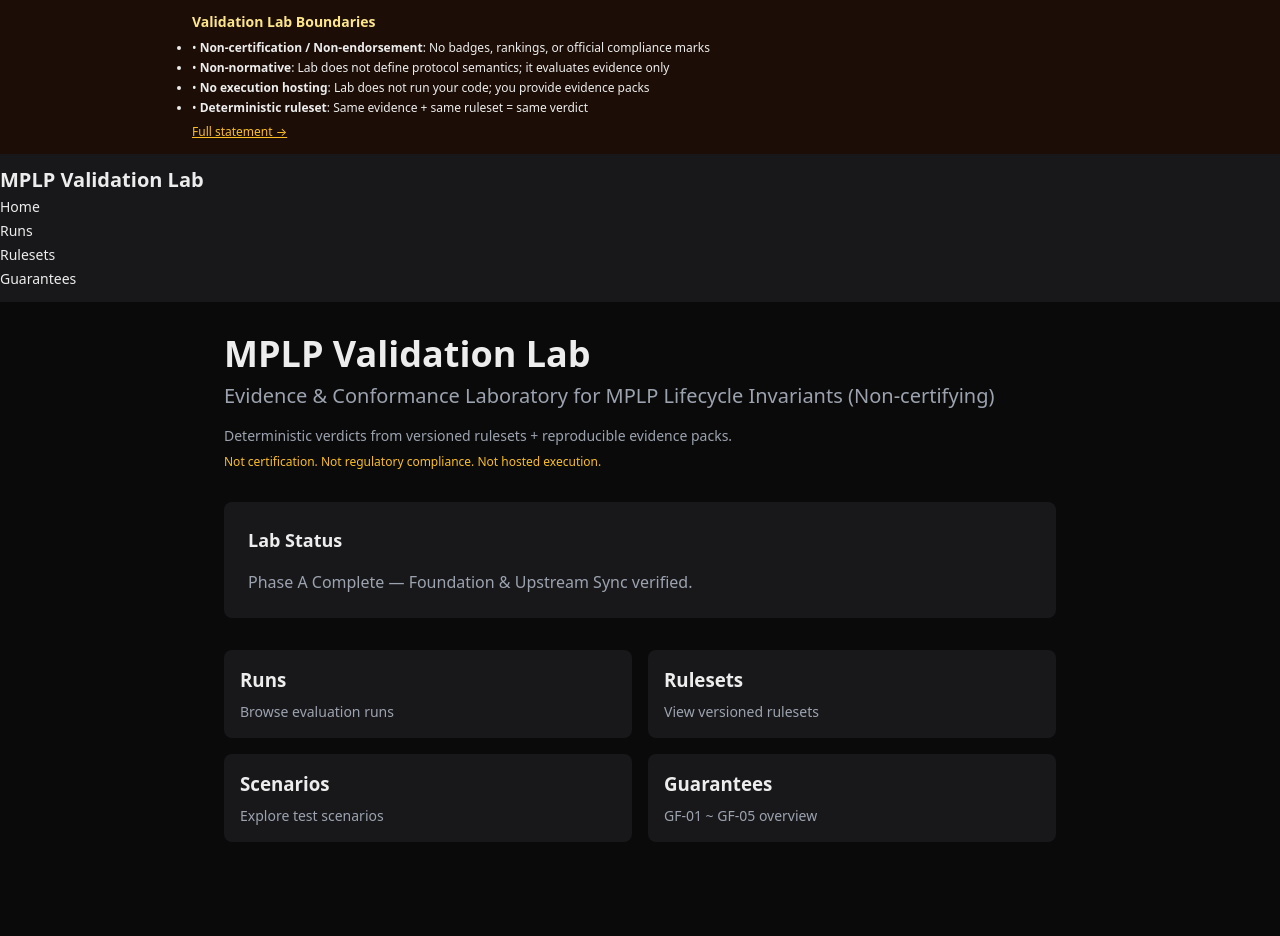
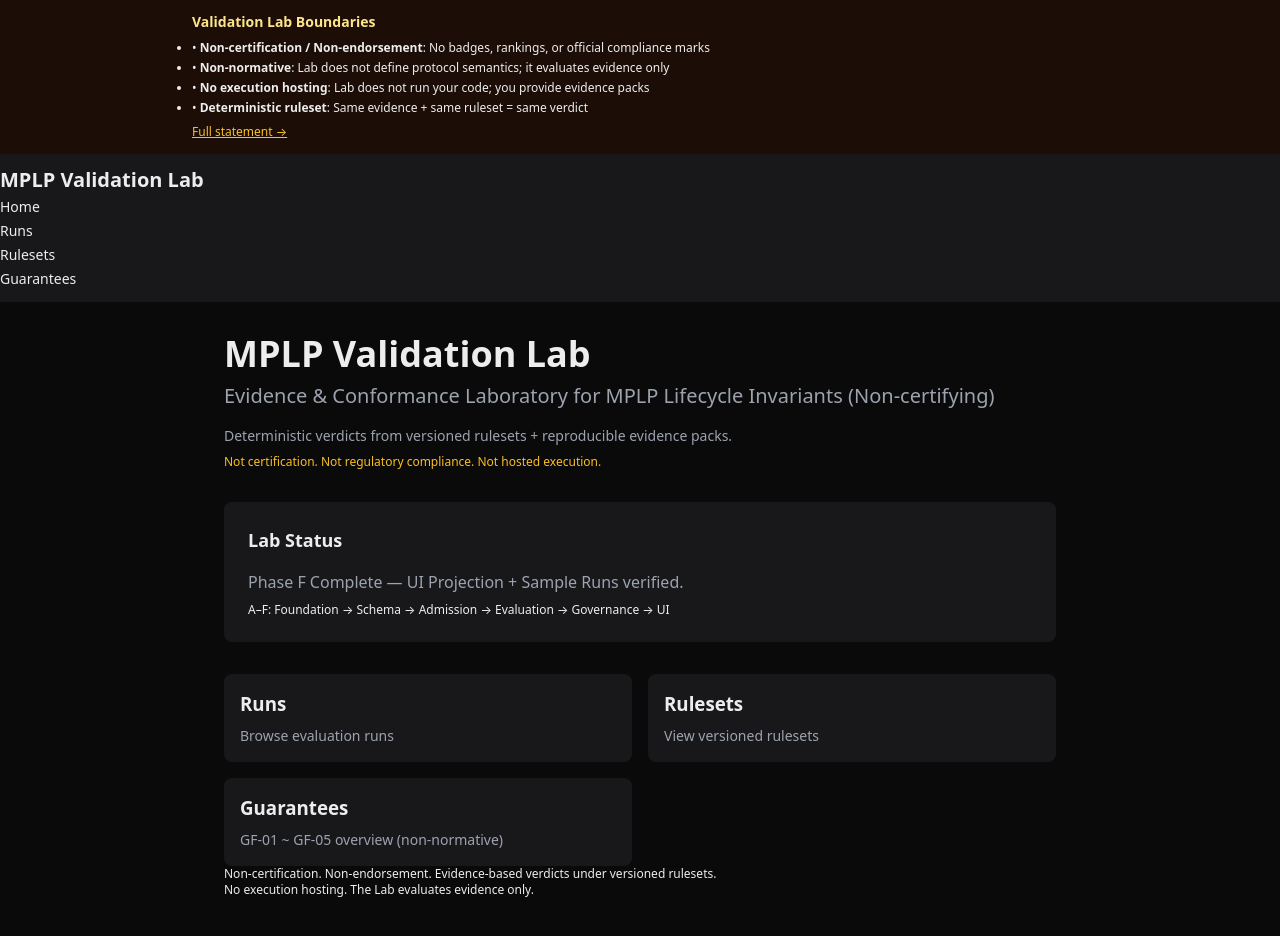
Before and after one commit to Coregentis/MPLP-Validation-Lab, a Next.js app: page / in a window 1280 px wide. Shown: the top 936 px of the page. Built offline with nearby package versions, Linux system fonts and the light colour scheme.

Commit message:
fix(phase-g): Home page hardening
1. Remove /scenarios link (404 - not yet implemented)
2. Update status: Phase A → Phase F Complete
3. Add footer governance banner
4. Improve card hover state

Verification:
✓ npm run gates: PASS
✓ No 404 navigation entries

```diff
--- a/app/page.tsx
+++ b/app/page.tsx
@@ -18,28 +18,33 @@ export default function Home() {
             <section className="bg-zinc-900 border border-zinc-700 rounded-lg p-6 mb-8">
                 <h2 className="text-lg font-semibold mb-4">Lab Status</h2>
                 <p className="text-gray-400">
-                    Phase A Complete — Foundation &amp; Upstream Sync verified.
+                    Phase F Complete — UI Projection + Sample Runs verified.
+                </p>
+                <p className="text-xs text-zinc-500 mt-2">
+                    A–F: Foundation → Schema → Admission → Evaluation → Governance → UI
                 </p>
             </section>
 
             <section className="grid gap-4 md:grid-cols-2">
-                <a href="/runs" className="card block p-4 bg-zinc-900 border border-zinc-700 rounded-lg transition">
+                <a href="/runs" className="card block p-4 bg-zinc-900 border border-zinc-700 rounded-lg transition hover:border-zinc-500">
                     <h3 className="font-semibold mb-2">Runs</h3>
                     <p className="text-sm text-gray-400">Browse evaluation runs</p>
                 </a>
-                <a href="/rulesets" className="card block p-4 bg-zinc-900 border border-zinc-700 rounded-lg transition">
+                <a href="/rulesets" className="card block p-4 bg-zinc-900 border border-zinc-700 rounded-lg transition hover:border-zinc-500">
                     <h3 className="font-semibold mb-2">Rulesets</h3>
                     <p className="text-sm text-gray-400">View versioned rulesets</p>
                 </a>
-                <a href="/scenarios" className="card block p-4 bg-zinc-900 border border-zinc-700 rounded-lg transition">
-                    <h3 className="font-semibold mb-2">Scenarios</h3>
-                    <p className="text-sm text-gray-400">Explore test scenarios</p>
-                </a>
-                <a href="/guarantees" className="card block p-4 bg-zinc-900 border border-zinc-700 rounded-lg transition">
+                <a href="/guarantees" className="card block p-4 bg-zinc-900 border border-zinc-700 rounded-lg transition hover:border-zinc-500">
                     <h3 className="font-semibold mb-2">Guarantees</h3>
-                    <p className="text-sm text-gray-400">GF-01 ~ GF-05 overview</p>
+                    <p className="text-sm text-gray-400">GF-01 ~ GF-05 overview (non-normative)</p>
                 </a>
             </section>
+
+            {/* Governance Banner */}
+            <footer className="mt-12 text-center text-xs text-zinc-500">
+                <p>Non-certification. Non-endorsement. Evidence-based verdicts under versioned rulesets.</p>
+                <p className="mt-1">No execution hosting. The Lab evaluates evidence only.</p>
+            </footer>
         </div>
     );
 }
--- a/artifacts/gates/gate-04-language.report.json
+++ b/artifacts/gates/gate-04-language.report.json
@@ -2,7 +2,7 @@
   "gate_id": "GATE-04",
   "gate_name": "Non-endorsement Language Lint",
   "status": "PASS",
-  "evaluated_at": "2026-01-10T04:33:11.199Z",
+  "evaluated_at": "2026-01-10T07:51:10.277Z",
   "findings": [],
   "summary": {
     "files_scanned": 129,
--- a/artifacts/gates/gate-05-no-exec-hosting.report.json
+++ b/artifacts/gates/gate-05-no-exec-hosting.report.json
@@ -2,7 +2,7 @@
   "gate_id": "GATE-05",
   "gate_name": "No Execution Hosting Guard",
   "status": "PASS",
-  "evaluated_at": "2026-01-10T04:33:11.496Z",
+  "evaluated_at": "2026-01-10T07:51:10.554Z",
   "findings": [],
   "summary": {
     "files_scanned": 40,
--- a/artifacts/gates/gate-06-robots-policy.report.json
+++ b/artifacts/gates/gate-06-robots-policy.report.json
@@ -2,7 +2,7 @@
   "gate_id": "GATE-06",
   "gate_name": "Robots/Noindex Policy",
   "status": "PASS",
-  "evaluated_at": "2026-01-10T04:33:11.798Z",
+  "evaluated_at": "2026-01-10T07:51:10.871Z",
   "findings": [],
   "summary": {
     "files_scanned": 1,
```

---+---

About this exercise: Report every line of the preceding listing where the string "hover" occurs.

Task output:
4. Improve card hover state
+                <a href="/runs" className="card block p-4 bg-zinc-900 border border-zinc-700 rounded-lg transition hover:border-zinc-500">
+                <a href="/rulesets" className="card block p-4 bg-zinc-900 border border-zinc-700 rounded-lg transition hover:border-zinc-500">
+                <a href="/guarantees" className="card block p-4 bg-zinc-900 border border-zinc-700 rounded-lg transition hover:border-zinc-500">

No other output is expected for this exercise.